Oslo electronic act Joachim
Dyrdahl, who records an epic strain of dance music hailed as “space disco”
under the moniker Disjokke (get it?), takes a drastic left hand turn into
experimental territory on his latest album.
Sagara was initially commissioned by the Norway government as a one-off
project for their Øya
festival, who provided Dyrdahl with the startup funds for creating the
record, giving him a budget that allowed him to head anywhere in the civilized
world to collaborate with whomever he wanted. And with that unfettered carte
blanche, Disjokke headed to Indonesia,
where he absorbed the music of Gamelan in Bandung,
Java, by collaborating with a local group called Sambasunda while using his
free time to capture field recordings of the busy city streets and calm
mountain environs of the region. From there, Joachim traveled to Bali, spending a week soaking in the rhythms of the
island culture, dispersed on this mini-LP’s closing track “Panutup”.
These inspirational treks can be
heard throughout the context of Sagara,
inspiring Joachim’s decision to redirect the creative tide away from any kind
of dance idiom in favor of moody beds of tone-based ambience, of which the
vibes contracted from the Indonesia
trip could be better conveyed.
With Sagara, Disjokke splits the difference between late-period Cluster
and Alan Lomax, offering a most unique world view on 21st Century

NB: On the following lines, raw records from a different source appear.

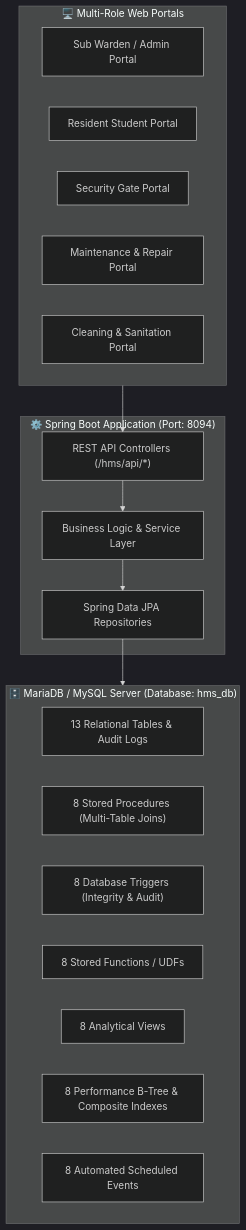
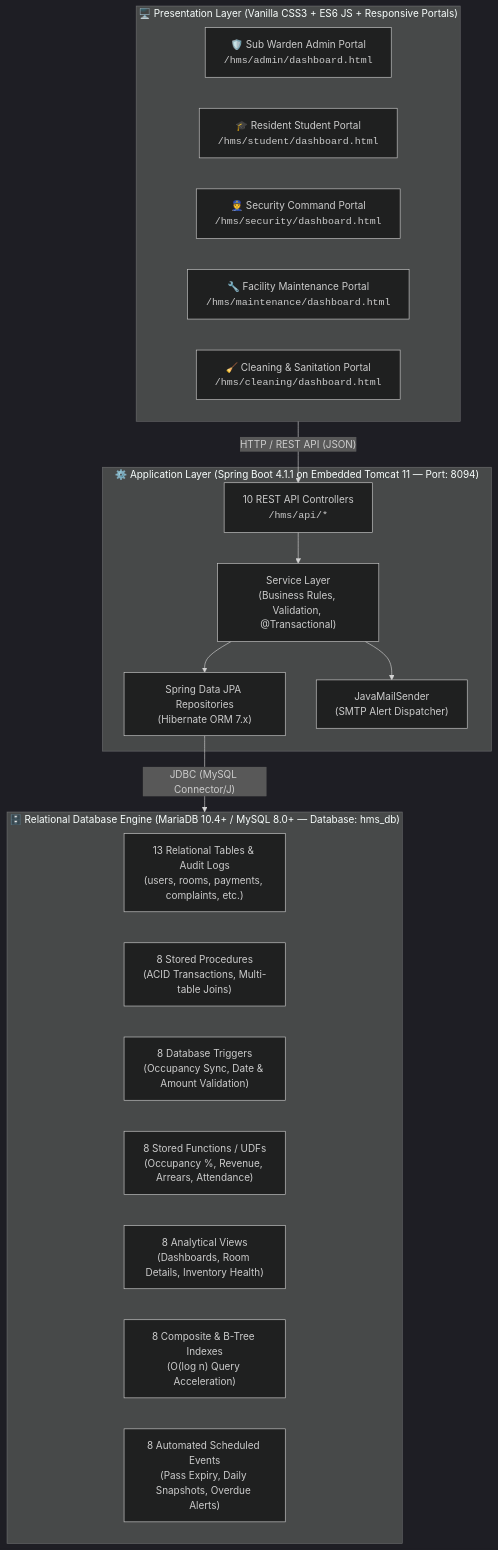
Before and after one commit to Nekmal/HMS: the diagram in README.md, drawn with Mermaid (dark theme). The commit also changed other lines of this file, not shown here.

````diff
--- a/README.md
+++ b/README.md
@@ -21,31 +75,33 @@
 ```mermaid
 graph TD
-    subgraph UI ["🖥️ Multi-Role Web Portals"]
-        Admin["Sub Warden / Admin Portal"]
-        Student["Resident Student Portal"]
-        Security["Security Gate Portal"]
-        Maint["Maintenance & Repair Portal"]
-        Clean["Cleaning & Sanitation Portal"]
+    subgraph UI ["🖥️ Presentation Layer (Vanilla CSS3 + ES6 JS + Responsive Portals)"]
+        A1["🛡️ Sub Warden Admin Portal<br/><code>/hms/admin/dashboard.html</code>"]
+        A2["🎓 Resident Student Portal<br/><code>/hms/student/dashboard.html</code>"]
+        A3["👮 Security Command Portal<br/><code>/hms/security/dashboard.html</code>"]
+        A4["🔧 Facility Maintenance Portal<br/><code>/hms/maintenance/dashboard.html</code>"]
+        A5["🧹 Cleaning & Sanitation Portal<br/><code>/hms/cleaning/dashboard.html</code>"]
     end
 
-    subgraph Backend ["⚙️ Spring Boot Application (Port: 8094)"]
-        Controllers["REST API Controllers (/hms/api/*)"]
-        Services["Business Logic & Service Layer"]
-        Repositories["Spring Data JPA Repositories"]
+    subgraph AppServer ["⚙️ Application Layer (Spring Boot 4.1.1 on Embedded Tomcat 11 — Port: 8094)"]
+        C["10 REST API Controllers<br/><code>/hms/api/*</code>"]
+        S["Service Layer<br/>(Business Rules, Validation, @Transactional)"]
+        R["Spring Data JPA Repositories<br/>(Hibernate ORM 7.x)"]
+        M["JavaMailSender<br/>(SMTP Alert Dispatcher)"]
+        C --> S
+        S --> R
+        S --> M
     end
 
-    subgraph Database ["🗄️ MariaDB / MySQL Server (Database: hms_db)"]
-        Tables["13 Relational Tables & Audit Logs"]
-        SP["8 Stored Procedures (Multi-Table Joins)"]
-        TRG["8 Database Triggers (Integrity & Audit)"]
-        FN["8 Stored Functions / UDFs"]
-        VW["8 Analytical Views"]
-        IDX["8 Performance B-Tree & Composite Indexes"]
-        EVT["8 Automated Scheduled Events"]
+    subgraph DatabaseLayer ["🗄️ Relational Database Engine (MariaDB 10.4+ / MySQL 8.0+ — Database: hms_db)"]
+        T["13 Relational Tables & Audit Logs<br/>(users, rooms, payments, complaints, etc.)"]
+        SP["8 Stored Procedures<br/>(ACID Transactions, Multi-table Joins)"]
+        TRG["8 Database Triggers<br/>(Occupancy Sync, Date & Amount Validation)"]
+        FN["8 Stored Functions / UDFs<br/>(Occupancy %, Revenue, Arrears, Attendance)"]
+        VW["8 Analytical Views<br/>(Dashboards, Room Details, Inventory Health)"]
+        IDX["8 Composite & B-Tree Indexes<br/>(O(log n) Query Acceleration)"]
+        EVT["8 Automated Scheduled Events<br/>(Pass Expiry, Daily Snapshots, Overdue Alerts)"]
     end
 
-    UI --> Controllers
-    Controllers --> Services
-    Services --> Repositories
-    Repositories --> Database
+    UI -->|"HTTP / REST API (JSON)"| C
+    R -->|"JDBC (MySQL Connector/J)"| DatabaseLayer
 ```
````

Nordic festival music from one of that nation’s most open-minded visionaries.
DOWNLOAD: “Mandena”, “Sengon”, “Panutup” RON HART